- Task to carry out
Copy all of the data that follows without altering a word.

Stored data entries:
================================

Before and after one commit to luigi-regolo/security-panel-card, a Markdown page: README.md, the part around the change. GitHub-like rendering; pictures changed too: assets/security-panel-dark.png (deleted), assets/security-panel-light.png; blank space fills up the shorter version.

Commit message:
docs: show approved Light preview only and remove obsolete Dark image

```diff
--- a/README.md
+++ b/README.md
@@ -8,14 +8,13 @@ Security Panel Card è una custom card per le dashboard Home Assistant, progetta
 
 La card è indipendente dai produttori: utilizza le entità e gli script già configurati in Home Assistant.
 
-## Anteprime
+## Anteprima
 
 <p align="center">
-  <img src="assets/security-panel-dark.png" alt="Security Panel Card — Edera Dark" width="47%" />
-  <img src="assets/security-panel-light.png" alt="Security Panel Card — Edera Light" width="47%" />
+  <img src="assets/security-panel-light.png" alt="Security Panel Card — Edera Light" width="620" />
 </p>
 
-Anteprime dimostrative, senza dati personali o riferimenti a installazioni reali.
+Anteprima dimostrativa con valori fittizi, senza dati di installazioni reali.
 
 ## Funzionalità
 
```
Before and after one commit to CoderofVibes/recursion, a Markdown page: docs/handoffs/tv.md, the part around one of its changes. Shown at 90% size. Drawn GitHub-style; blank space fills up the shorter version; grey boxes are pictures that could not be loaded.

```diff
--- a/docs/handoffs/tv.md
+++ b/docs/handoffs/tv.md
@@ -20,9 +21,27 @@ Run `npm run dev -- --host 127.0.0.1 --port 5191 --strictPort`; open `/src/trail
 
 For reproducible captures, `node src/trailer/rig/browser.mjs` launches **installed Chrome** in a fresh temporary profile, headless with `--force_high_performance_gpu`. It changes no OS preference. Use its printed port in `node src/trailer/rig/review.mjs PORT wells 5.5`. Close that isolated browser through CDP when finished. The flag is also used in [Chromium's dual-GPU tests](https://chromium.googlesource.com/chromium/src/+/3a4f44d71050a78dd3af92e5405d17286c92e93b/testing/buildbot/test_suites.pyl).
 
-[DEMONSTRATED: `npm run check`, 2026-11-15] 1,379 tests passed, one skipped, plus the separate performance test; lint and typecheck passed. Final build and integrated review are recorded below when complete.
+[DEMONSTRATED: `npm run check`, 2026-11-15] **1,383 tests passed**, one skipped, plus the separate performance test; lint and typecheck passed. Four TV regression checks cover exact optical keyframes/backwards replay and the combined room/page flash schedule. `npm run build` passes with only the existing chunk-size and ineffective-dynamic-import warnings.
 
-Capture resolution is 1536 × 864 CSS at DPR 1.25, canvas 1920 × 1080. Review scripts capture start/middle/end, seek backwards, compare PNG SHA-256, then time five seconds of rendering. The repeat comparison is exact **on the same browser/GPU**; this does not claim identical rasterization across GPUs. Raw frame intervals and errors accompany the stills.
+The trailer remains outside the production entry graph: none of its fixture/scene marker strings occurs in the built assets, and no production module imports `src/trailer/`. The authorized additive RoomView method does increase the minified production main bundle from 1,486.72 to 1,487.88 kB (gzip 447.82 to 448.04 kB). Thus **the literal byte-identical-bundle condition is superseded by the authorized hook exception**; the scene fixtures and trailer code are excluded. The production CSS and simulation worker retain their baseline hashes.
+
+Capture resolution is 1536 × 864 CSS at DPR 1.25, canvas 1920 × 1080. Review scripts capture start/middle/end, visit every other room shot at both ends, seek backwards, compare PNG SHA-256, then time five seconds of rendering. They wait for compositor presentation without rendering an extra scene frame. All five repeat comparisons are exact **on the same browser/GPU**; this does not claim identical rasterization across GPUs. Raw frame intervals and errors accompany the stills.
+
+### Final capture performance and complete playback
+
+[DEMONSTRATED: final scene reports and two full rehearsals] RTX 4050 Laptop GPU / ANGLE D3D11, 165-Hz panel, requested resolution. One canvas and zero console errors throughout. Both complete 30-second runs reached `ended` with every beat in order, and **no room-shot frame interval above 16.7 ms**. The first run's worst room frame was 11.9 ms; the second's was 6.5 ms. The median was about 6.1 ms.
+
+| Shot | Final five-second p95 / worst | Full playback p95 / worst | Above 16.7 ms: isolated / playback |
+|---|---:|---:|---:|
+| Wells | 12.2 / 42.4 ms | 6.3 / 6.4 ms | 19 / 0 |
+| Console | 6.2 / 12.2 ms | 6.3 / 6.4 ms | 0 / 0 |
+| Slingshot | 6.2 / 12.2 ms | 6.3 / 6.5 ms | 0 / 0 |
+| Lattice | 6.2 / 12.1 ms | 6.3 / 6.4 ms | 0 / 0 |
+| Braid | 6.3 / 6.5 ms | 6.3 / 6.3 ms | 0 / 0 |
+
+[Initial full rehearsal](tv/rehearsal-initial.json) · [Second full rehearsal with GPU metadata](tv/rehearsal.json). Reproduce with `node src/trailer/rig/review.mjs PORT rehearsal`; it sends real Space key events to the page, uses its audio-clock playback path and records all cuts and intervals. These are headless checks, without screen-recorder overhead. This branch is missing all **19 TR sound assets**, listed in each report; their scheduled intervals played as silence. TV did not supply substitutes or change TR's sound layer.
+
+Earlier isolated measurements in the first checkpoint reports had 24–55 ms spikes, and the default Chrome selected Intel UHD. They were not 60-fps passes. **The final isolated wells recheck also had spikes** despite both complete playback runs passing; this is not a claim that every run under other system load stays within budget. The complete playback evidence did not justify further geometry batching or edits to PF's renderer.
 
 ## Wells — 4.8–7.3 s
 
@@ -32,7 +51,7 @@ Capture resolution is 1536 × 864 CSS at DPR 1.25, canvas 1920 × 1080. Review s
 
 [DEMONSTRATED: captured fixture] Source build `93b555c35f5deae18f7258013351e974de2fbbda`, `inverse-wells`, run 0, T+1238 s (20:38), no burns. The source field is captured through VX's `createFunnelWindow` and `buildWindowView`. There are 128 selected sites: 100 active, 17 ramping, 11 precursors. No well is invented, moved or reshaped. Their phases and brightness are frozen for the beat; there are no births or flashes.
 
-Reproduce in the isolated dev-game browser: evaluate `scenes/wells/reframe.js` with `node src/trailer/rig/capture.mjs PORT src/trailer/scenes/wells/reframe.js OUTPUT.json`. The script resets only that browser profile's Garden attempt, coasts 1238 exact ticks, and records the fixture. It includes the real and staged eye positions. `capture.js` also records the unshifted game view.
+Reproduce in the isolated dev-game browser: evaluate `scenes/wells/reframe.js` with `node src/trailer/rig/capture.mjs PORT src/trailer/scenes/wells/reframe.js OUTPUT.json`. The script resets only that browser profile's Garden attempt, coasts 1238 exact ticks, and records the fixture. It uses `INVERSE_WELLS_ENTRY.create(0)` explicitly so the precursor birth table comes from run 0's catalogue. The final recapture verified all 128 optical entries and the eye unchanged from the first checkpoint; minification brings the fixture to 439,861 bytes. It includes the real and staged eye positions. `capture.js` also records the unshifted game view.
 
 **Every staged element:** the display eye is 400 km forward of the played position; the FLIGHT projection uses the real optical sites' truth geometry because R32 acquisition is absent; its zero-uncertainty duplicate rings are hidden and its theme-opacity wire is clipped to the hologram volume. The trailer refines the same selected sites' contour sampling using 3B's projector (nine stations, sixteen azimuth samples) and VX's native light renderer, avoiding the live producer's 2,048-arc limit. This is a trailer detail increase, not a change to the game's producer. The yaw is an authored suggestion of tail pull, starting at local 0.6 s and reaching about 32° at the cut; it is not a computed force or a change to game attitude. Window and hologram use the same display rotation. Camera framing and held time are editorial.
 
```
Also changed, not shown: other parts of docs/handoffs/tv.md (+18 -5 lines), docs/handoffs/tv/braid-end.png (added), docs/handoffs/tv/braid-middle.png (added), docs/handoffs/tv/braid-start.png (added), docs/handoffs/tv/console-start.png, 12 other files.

================================

- Written response
Before and after one commit to luigi-regolo/security-panel-card, a Markdown page: README.md, the part around the change. GitHub-like rendering; pictures changed too: assets/security-panel-dark.png (deleted), assets/security-panel-light.png; blank space fills up the shorter version.

Commit message:
docs: show approved Light preview only and remove obsolete Dark image

```diff
--- a/README.md
+++ b/README.md
@@ -8,14 +8,13 @@ Security Panel Card è una custom card per le dashboard Home Assistant, progetta
 
 La card è indipendente dai produttori: utilizza le entità e gli script già configurati in Home Assistant.
 
-## Anteprime
+## Anteprima
 
 <p align="center">
-  <img src="assets/security-panel-dark.png" alt="Security Panel Card — Edera Dark" width="47%" />
-  <img src="assets/security-panel-light.png" alt="Security Panel Card — Edera Light" width="47%" />
+  <img src="assets/security-panel-light.png" alt="Security Panel Card — Edera Light" width="620" />
 </p>
 
-Anteprime dimostrative, senza dati personali o riferimenti a installazioni reali.
+Anteprima dimostrativa con valori fittizi, senza dati di installazioni reali.
 
 ## Funzionalità
 
```
Before and after one commit to CoderofVibes/recursion, a Markdown page: docs/handoffs/tv.md, the part around one of its changes. Shown at 90% size. Drawn GitHub-style; blank space fills up the shorter version; grey boxes are pictures that could not be loaded.

```diff
--- a/docs/handoffs/tv.md
+++ b/docs/handoffs/tv.md
@@ -20,9 +21,27 @@ Run `npm run dev -- --host 127.0.0.1 --port 5191 --strictPort`; open `/src/trail
 
 For reproducible captures, `node src/trailer/rig/browser.mjs` launches **installed Chrome** in a fresh temporary profile, headless with `--force_high_performance_gpu`. It changes no OS preference. Use its printed port in `node src/trailer/rig/review.mjs PORT wells 5.5`. Close that isolated browser through CDP when finished. The flag is also used in [Chromium's dual-GPU tests](https://chromium.googlesource.com/chromium/src/+/3a4f44d71050a78dd3af92e5405d17286c92e93b/testing/buildbot/test_suites.pyl).
 
-[DEMONSTRATED: `npm run check`, 2026-11-15] 1,379 tests passed, one skipped, plus the separate performance test; lint and typecheck passed. Final build and integrated review are recorded below when complete.
+[DEMONSTRATED: `npm run check`, 2026-11-15] **1,383 tests passed**, one skipped, plus the separate performance test; lint and typecheck passed. Four TV regression checks cover exact optical keyframes/backwards replay and the combined room/page flash schedule. `npm run build` passes with only the existing chunk-size and ineffective-dynamic-import warnings.
 
-Capture resolution is 1536 × 864 CSS at DPR 1.25, canvas 1920 × 1080. Review scripts capture start/middle/end, seek backwards, compare PNG SHA-256, then time five seconds of rendering. The repeat comparison is exact **on the same browser/GPU**; this does not claim identical rasterization across GPUs. Raw frame intervals and errors accompany the stills.
+The trailer remains outside the production entry graph: none of its fixture/scene marker strings occurs in the built assets, and no production module imports `src/trailer/`. The authorized additive RoomView method does increase the minified production main bundle from 1,486.72 to 1,487.88 kB (gzip 447.82 to 448.04 kB). Thus **the literal byte-identical-bundle condition is superseded by the authorized hook exception**; the scene fixtures and trailer code are excluded. The production CSS and simulation worker retain their baseline hashes.
+
+Capture resolution is 1536 × 864 CSS at DPR 1.25, canvas 1920 × 1080. Review scripts capture start/middle/end, visit every other room shot at both ends, seek backwards, compare PNG SHA-256, then time five seconds of rendering. They wait for compositor presentation without rendering an extra scene frame. All five repeat comparisons are exact **on the same browser/GPU**; this does not claim identical rasterization across GPUs. Raw frame intervals and errors accompany the stills.
+
+### Final capture performance and complete playback
+
+[DEMONSTRATED: final scene reports and two full rehearsals] RTX 4050 Laptop GPU / ANGLE D3D11, 165-Hz panel, requested resolution. One canvas and zero console errors throughout. Both complete 30-second runs reached `ended` with every beat in order, and **no room-shot frame interval above 16.7 ms**. The first run's worst room frame was 11.9 ms; the second's was 6.5 ms. The median was about 6.1 ms.
+
+| Shot | Final five-second p95 / worst | Full playback p95 / worst | Above 16.7 ms: isolated / playback |
+|---|---:|---:|---:|
+| Wells | 12.2 / 42.4 ms | 6.3 / 6.4 ms | 19 / 0 |
+| Console | 6.2 / 12.2 ms | 6.3 / 6.4 ms | 0 / 0 |
+| Slingshot | 6.2 / 12.2 ms | 6.3 / 6.5 ms | 0 / 0 |
+| Lattice | 6.2 / 12.1 ms | 6.3 / 6.4 ms | 0 / 0 |
+| Braid | 6.3 / 6.5 ms | 6.3 / 6.3 ms | 0 / 0 |
+
+[Initial full rehearsal](tv/rehearsal-initial.json) · [Second full rehearsal with GPU metadata](tv/rehearsal.json). Reproduce with `node src/trailer/rig/review.mjs PORT rehearsal`; it sends real Space key events to the page, uses its audio-clock playback path and records all cuts and intervals. These are headless checks, without screen-recorder overhead. This branch is missing all **19 TR sound assets**, listed in each report; their scheduled intervals played as silence. TV did not supply substitutes or change TR's sound layer.
+
+Earlier isolated measurements in the first checkpoint reports had 24–55 ms spikes, and the default Chrome selected Intel UHD. They were not 60-fps passes. **The final isolated wells recheck also had spikes** despite both complete playback runs passing; this is not a claim that every run under other system load stays within budget. The complete playback evidence did not justify further geometry batching or edits to PF's renderer.
 
 ## Wells — 4.8–7.3 s
 
@@ -32,7 +51,7 @@ Capture resolution is 1536 × 864 CSS at DPR 1.25, canvas 1920 × 1080. Review s
 
 [DEMONSTRATED: captured fixture] Source build `93b555c35f5deae18f7258013351e974de2fbbda`, `inverse-wells`, run 0, T+1238 s (20:38), no burns. The source field is captured through VX's `createFunnelWindow` and `buildWindowView`. There are 128 selected sites: 100 active, 17 ramping, 11 precursors. No well is invented, moved or reshaped. Their phases and brightness are frozen for the beat; there are no births or flashes.
 
-Reproduce in the isolated dev-game browser: evaluate `scenes/wells/reframe.js` with `node src/trailer/rig/capture.mjs PORT src/trailer/scenes/wells/reframe.js OUTPUT.json`. The script resets only that browser profile's Garden attempt, coasts 1238 exact ticks, and records the fixture. It includes the real and staged eye positions. `capture.js` also records the unshifted game view.
+Reproduce in the isolated dev-game browser: evaluate `scenes/wells/reframe.js` with `node src/trailer/rig/capture.mjs PORT src/trailer/scenes/wells/reframe.js OUTPUT.json`. The script resets only that browser profile's Garden attempt, coasts 1238 exact ticks, and records the fixture. It uses `INVERSE_WELLS_ENTRY.create(0)` explicitly so the precursor birth table comes from run 0's catalogue. The final recapture verified all 128 optical entries and the eye unchanged from the first checkpoint; minification brings the fixture to 439,861 bytes. It includes the real and staged eye positions. `capture.js` also records the unshifted game view.
 
 **Every staged element:** the display eye is 400 km forward of the played position; the FLIGHT projection uses the real optical sites' truth geometry because R32 acquisition is absent; its zero-uncertainty duplicate rings are hidden and its theme-opacity wire is clipped to the hologram volume. The trailer refines the same selected sites' contour sampling using 3B's projector (nine stations, sixteen azimuth samples) and VX's native light renderer, avoiding the live producer's 2,048-arc limit. This is a trailer detail increase, not a change to the game's producer. The yaw is an authored suggestion of tail pull, starting at local 0.6 s and reaching about 32° at the cut; it is not a computed force or a change to game attitude. Window and hologram use the same display rotation. Camera framing and held time are editorial.
 
```
Also changed, not shown: other parts of docs/handoffs/tv.md (+18 -5 lines), docs/handoffs/tv/braid-end.png (added), docs/handoffs/tv/braid-middle.png (added), docs/handoffs/tv/braid-start.png (added), docs/handoffs/tv/console-start.png, 12 other files.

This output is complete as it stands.